3 What is a ‘right’? In Canada, all citizens have guaranteed rights and freedoms. A right is a freedom that is protected. Rights are not usually provided automatically, they are usually fought for and claimed. Examples: the right to express yourself, freedom of religion.

4 Discussion Have you ever had to fight for a right? Were you successful?

5 Rights and Freedoms in Canada
The Canadian Bill of Rights (1960) was the first written expression of human rights law at the national level. Our rights and freedoms are now protected at both the provincial and national level by the Canadian Charter of Rights and Freedoms, a part of the Constitution Act, 1982, that was signed by Queen Elizabeth II.

6 Seven Sections of the Charter
The Canadian Charter of Rights and Freedoms has seven sections that define our rights as Canadians: Fundamental freedoms Democratic rights Mobility rights Legal rights Equality rights Official languages of Canada Minority language education rights

7 Fundamental Freedoms freedom of religion freedom of thought
freedom of expression freedom of the press freedom of peaceful assembly freedom of association

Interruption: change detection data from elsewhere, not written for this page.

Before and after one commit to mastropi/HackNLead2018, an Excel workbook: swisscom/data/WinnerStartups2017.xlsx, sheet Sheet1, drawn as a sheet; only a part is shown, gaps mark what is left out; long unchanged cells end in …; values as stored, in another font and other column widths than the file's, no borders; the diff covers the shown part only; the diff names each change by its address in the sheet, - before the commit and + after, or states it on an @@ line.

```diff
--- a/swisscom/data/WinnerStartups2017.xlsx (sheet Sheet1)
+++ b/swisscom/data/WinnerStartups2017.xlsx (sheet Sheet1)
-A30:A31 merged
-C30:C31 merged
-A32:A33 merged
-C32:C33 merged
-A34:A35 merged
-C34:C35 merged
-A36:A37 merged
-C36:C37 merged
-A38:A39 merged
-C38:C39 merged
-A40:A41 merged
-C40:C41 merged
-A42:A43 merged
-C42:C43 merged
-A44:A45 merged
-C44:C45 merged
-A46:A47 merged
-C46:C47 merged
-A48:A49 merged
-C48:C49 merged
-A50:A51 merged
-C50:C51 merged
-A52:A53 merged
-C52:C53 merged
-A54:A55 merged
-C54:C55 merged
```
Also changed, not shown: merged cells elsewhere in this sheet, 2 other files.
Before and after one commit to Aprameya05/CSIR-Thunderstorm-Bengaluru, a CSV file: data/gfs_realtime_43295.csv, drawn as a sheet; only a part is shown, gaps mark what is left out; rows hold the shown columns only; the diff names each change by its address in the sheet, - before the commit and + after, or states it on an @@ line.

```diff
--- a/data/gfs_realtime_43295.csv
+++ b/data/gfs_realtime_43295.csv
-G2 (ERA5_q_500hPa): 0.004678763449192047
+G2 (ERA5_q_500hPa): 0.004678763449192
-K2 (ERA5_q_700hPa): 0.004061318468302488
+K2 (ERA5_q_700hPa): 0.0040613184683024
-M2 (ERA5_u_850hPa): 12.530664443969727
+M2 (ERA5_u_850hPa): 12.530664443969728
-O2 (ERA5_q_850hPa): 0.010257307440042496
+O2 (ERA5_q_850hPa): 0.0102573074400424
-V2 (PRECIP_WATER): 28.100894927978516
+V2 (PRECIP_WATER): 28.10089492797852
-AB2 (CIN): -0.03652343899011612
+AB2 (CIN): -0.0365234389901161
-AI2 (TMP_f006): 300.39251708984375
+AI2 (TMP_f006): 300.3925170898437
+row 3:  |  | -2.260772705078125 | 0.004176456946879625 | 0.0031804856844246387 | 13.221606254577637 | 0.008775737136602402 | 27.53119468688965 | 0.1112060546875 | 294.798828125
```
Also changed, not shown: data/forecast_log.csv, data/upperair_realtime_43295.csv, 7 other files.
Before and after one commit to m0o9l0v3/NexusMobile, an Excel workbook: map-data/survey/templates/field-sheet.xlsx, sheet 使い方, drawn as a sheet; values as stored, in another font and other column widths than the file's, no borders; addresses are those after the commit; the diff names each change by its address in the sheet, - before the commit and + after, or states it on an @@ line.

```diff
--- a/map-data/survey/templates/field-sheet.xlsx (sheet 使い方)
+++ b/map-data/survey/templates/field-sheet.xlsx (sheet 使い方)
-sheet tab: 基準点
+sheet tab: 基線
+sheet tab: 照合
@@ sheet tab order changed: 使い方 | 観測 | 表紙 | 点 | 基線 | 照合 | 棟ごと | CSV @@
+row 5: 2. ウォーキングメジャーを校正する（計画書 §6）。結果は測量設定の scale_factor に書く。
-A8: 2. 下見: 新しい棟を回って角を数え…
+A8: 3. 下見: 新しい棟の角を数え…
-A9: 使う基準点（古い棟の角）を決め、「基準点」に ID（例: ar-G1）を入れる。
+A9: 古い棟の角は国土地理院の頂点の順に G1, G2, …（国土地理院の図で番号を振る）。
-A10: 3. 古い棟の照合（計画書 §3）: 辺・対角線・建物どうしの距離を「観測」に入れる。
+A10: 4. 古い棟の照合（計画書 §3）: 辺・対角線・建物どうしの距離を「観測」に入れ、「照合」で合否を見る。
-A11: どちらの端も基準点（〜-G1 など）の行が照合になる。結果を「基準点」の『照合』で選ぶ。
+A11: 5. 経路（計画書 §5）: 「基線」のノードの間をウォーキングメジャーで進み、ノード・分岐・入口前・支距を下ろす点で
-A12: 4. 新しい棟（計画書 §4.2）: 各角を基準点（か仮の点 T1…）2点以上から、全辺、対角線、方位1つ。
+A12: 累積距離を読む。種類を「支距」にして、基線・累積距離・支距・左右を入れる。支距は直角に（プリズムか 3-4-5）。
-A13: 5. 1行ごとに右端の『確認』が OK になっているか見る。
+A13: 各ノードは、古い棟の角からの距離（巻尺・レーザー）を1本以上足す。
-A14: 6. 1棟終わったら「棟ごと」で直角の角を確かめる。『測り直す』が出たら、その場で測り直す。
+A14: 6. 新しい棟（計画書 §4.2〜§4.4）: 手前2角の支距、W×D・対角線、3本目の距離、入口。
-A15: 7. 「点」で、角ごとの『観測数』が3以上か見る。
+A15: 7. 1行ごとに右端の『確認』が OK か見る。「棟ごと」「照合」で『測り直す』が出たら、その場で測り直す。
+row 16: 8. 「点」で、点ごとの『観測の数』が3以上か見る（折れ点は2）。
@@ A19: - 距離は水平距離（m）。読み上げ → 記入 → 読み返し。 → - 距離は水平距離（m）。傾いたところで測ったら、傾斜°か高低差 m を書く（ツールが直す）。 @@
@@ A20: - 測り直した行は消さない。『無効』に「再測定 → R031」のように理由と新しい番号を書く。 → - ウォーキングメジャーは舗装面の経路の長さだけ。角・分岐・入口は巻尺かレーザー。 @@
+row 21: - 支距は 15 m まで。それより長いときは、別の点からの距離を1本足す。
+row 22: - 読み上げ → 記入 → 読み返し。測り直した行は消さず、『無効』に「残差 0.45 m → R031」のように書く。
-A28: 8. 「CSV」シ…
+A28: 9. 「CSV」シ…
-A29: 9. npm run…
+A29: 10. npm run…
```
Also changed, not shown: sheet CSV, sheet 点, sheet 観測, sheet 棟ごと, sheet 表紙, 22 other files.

8 Democratic Rights Every Canadian citizen, 18 years and older, has the right to vote in an election and to be a candidate in an election if they choose to be. It also includes the requirement that governments hold elections at least every five years.

9 Universal Suffrage The right to vote has been fought for by various groups throughout our history. Initially, only men who owned property could vote. After much campaigning by men and women who thought this was unfair, women received the right to vote provincially in 1917 and federally in 1918. The last of the limits for various ethnic groups were not removed until

10 What is a ‘responsibility’?
A responsibility is a duty or obligation. It is something you should do to show that you respect your rights. What consequences must you deal with if you do not respect your responsibilities? Example: your right to an education comes with the responsibility to show up to school prepared and on time.

11 Responsibilities in a Democracy
It is the responsibility of all Canadians to respect and abide by the rules set out by the Constitution in order to benefit from their protected rights. The right to vote comes with the responsibility to vote and to make an informed decision.

12 Final Thoughts Electoral participation in Canada is declining at all levels of government (federal, provincial and municipal). On average, less than 50% of eligible voters cast ballots in the 2010 municipal elections across the province. Is the decline in voting disrespectful to those that had to fight for their right to vote? Is democracy working if the majority of citizens do not vote?

Download ppt "Lesson 2: Democratic Rights and Responsibilities"

Similar presentations

Ads by Google